Disclosure

The authors report no conflicts of interest in this work.


References

1.

Liu C, Keeling D, Hogg M. The unspoken truth: a phenomenological study of changes in women’s sense of self and the intimate relationship with cosmetics consumption. In: Belk RW, Askegaard S, Scott L, editors. Research in Consumer Behavior, Volume 14. London, UK: Emerald Group Publishing Limited; 2012:89–107.

2.

Kligman AM, Graham JA. The psychology of appearance in the elderly. Dermatol Clin. 1986;4(3):501–507.

3.
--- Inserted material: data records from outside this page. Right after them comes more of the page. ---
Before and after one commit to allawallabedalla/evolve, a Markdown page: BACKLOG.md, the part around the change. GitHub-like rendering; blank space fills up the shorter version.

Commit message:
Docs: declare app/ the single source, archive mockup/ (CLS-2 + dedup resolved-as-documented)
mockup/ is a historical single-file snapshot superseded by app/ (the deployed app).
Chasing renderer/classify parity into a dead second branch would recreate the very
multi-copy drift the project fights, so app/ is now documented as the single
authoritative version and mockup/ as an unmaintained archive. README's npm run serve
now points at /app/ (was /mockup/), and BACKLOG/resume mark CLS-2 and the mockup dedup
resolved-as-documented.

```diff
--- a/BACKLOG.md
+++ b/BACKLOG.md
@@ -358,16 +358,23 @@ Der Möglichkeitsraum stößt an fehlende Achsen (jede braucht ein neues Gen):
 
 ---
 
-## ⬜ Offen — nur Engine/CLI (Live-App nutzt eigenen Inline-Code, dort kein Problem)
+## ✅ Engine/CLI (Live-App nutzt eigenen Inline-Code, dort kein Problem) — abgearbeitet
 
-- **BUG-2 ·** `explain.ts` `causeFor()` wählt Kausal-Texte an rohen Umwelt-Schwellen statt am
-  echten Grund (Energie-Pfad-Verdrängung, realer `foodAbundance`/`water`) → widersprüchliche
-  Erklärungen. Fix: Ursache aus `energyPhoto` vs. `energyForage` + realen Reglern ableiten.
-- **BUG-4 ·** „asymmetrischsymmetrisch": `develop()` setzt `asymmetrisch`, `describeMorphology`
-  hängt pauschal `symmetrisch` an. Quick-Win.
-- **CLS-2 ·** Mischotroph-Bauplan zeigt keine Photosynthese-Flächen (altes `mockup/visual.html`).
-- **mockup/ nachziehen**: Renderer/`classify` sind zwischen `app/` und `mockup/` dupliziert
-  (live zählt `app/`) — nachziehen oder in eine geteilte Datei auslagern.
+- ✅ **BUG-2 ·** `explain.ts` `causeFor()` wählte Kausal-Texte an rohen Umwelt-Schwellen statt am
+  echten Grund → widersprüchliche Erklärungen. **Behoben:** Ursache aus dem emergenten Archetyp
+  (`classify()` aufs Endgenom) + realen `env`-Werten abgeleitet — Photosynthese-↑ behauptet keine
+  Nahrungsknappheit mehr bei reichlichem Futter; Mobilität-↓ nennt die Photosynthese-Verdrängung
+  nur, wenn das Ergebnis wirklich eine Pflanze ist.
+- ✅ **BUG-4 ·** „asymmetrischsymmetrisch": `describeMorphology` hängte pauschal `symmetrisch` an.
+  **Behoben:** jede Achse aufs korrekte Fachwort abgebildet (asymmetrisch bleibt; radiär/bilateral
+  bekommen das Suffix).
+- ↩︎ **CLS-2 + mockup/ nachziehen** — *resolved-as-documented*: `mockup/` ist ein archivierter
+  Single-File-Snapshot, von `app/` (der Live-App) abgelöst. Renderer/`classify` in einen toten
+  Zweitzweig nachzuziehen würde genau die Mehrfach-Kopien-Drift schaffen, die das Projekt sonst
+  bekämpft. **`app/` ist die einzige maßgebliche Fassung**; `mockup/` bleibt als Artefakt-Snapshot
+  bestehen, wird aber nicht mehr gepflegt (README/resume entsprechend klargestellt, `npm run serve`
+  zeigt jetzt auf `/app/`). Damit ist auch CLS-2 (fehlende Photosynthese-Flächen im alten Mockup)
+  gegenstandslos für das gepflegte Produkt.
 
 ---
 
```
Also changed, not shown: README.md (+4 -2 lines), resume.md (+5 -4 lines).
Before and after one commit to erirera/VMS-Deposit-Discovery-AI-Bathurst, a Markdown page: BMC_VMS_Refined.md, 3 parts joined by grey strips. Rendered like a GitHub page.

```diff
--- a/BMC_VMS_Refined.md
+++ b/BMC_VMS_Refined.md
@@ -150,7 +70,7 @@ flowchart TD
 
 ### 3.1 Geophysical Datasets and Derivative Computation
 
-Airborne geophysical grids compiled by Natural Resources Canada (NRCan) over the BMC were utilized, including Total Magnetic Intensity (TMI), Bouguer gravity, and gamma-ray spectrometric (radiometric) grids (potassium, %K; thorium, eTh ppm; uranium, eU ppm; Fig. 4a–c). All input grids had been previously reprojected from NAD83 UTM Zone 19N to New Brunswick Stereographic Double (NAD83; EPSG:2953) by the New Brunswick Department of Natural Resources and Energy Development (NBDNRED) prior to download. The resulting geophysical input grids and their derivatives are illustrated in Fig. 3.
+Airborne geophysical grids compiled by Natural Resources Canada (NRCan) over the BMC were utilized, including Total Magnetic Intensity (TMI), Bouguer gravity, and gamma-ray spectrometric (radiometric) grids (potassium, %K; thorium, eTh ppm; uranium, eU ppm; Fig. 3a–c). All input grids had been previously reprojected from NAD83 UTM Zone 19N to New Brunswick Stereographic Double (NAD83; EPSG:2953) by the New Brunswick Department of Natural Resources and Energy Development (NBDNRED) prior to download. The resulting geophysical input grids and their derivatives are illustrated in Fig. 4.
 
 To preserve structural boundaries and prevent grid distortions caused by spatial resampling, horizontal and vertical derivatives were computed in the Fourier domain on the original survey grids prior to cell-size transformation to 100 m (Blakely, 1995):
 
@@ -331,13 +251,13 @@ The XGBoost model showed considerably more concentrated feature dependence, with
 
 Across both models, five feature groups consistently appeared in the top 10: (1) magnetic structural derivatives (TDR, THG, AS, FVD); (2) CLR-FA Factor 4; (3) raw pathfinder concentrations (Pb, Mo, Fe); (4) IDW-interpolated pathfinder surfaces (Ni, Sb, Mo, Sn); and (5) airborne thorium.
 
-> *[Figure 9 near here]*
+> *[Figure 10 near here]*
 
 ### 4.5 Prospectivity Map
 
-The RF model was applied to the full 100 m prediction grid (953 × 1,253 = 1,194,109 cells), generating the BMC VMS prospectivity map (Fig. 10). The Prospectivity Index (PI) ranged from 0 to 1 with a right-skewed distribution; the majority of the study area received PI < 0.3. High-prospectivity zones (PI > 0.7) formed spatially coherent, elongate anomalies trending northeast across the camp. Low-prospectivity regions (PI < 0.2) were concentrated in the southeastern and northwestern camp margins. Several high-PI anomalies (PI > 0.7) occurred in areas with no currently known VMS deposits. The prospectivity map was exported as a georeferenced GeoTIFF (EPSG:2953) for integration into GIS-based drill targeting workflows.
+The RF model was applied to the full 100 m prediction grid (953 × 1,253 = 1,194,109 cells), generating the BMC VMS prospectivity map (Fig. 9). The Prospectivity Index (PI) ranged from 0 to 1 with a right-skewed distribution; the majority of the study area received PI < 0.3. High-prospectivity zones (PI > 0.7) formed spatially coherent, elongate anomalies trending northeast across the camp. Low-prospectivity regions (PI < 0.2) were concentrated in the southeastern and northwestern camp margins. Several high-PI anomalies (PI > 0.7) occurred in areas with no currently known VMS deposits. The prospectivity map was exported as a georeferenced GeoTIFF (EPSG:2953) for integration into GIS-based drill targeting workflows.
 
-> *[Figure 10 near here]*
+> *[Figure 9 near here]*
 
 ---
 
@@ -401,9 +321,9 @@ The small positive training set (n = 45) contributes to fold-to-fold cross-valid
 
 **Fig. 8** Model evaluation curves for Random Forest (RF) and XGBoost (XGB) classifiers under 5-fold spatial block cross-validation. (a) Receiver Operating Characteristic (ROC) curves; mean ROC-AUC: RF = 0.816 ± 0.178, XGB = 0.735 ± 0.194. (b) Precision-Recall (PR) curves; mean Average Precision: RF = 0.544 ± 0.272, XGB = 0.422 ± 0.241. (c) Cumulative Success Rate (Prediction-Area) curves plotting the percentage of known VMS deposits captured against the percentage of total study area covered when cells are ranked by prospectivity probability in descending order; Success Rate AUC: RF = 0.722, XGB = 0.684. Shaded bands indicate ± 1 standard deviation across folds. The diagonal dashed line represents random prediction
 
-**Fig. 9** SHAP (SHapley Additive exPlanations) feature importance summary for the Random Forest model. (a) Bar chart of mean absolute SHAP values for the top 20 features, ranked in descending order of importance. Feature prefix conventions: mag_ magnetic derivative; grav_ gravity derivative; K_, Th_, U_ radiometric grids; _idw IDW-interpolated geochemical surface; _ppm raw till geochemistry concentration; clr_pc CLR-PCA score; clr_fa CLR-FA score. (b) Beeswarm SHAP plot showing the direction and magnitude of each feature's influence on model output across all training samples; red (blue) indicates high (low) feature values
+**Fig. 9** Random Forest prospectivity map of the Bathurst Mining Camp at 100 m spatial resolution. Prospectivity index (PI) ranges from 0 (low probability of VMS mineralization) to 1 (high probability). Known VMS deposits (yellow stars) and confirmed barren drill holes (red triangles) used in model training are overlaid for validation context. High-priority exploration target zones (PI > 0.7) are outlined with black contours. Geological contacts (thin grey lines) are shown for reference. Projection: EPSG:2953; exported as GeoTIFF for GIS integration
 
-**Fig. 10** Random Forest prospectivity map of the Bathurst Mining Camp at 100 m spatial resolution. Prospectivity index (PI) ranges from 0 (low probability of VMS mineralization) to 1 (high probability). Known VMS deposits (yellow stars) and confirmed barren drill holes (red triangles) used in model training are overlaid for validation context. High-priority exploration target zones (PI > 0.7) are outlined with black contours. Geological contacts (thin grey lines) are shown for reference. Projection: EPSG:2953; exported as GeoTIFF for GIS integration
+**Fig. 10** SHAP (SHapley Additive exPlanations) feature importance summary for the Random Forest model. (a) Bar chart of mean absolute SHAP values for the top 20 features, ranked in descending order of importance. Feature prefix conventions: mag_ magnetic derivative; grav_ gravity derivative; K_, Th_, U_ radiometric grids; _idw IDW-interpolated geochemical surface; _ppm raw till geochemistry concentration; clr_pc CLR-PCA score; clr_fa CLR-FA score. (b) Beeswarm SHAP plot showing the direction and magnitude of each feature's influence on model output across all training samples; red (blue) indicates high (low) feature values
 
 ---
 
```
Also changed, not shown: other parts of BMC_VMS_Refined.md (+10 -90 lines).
De Cuyper C. Permanent makeup: indications and complications. Clin Dermatol. 2008;26(1):30–34.

4.

Straetemans M, Katz LM, Belson M. Adverse reactions after permanent-makeup procedures. N Engl J Med. 2007;356(26):2753.

5.

Vagefi MR, Dragan L, Hughes SM, Klippenstein KA, Seiff SR, Woog JJ. Adverse reactions to permanent eyeliner tattoo. Ophthal Plast Reconstr Surg. 2006;22(1):48–51.

6.

Wamer WG, Yin JJ. Photocytotoxicity in human dermal fibroblasts elicited by permanent makeup inks containing titanium dioxide. J Cosmet Sci. 2011;62(6):535–547.

7.

Liao JC, Proia AD, Ely PH, Woodward JA. Late-onset melanophenic hypomelanosis as a complication of cosmetic eyeliner tattoo. J Am Acad Dermatol. 2013;69(3):e144–e146.

8.

Wollina U. Nodular skin reactions in eyebrow permanent makeup: two case reports and an infection by Mycobacterium haemophilum. J Cosmet Dermatol. 2011;10(3):235–239.

9.

Giulieri S, Morisod B, Edney T, et al. Outbreak of Mycobacterium haemophilum infections after permanent makeup of the eyebrows. Clin Infect Dis. 2011;52(4):488–491.

10.

Armstrong ML, Saunders JC, Roberts AE. Older women and cosmetic tattooing experiences. J Women Aging. 2009;21(3):186–197.

11.

Lehner K, Santarelli F, Vasold R, König B, Landthaler M, Bäumler W. Black tattoo inks are a source of problematic substances such as dibutyl phthalate. Contact Dermatitis. 2011;65(4):231–238.

12.

Høgsberg T, Jacobsen NR, Clausen PA, Serup J. Black tattoo inks induce reactive oxygen species production correlating with aggregation of pigment nanoparticles and product brand but not with the polycyclic aromatic hydrocarbon content. Exp Dermatol. 2013; 22(7):464–469.

13.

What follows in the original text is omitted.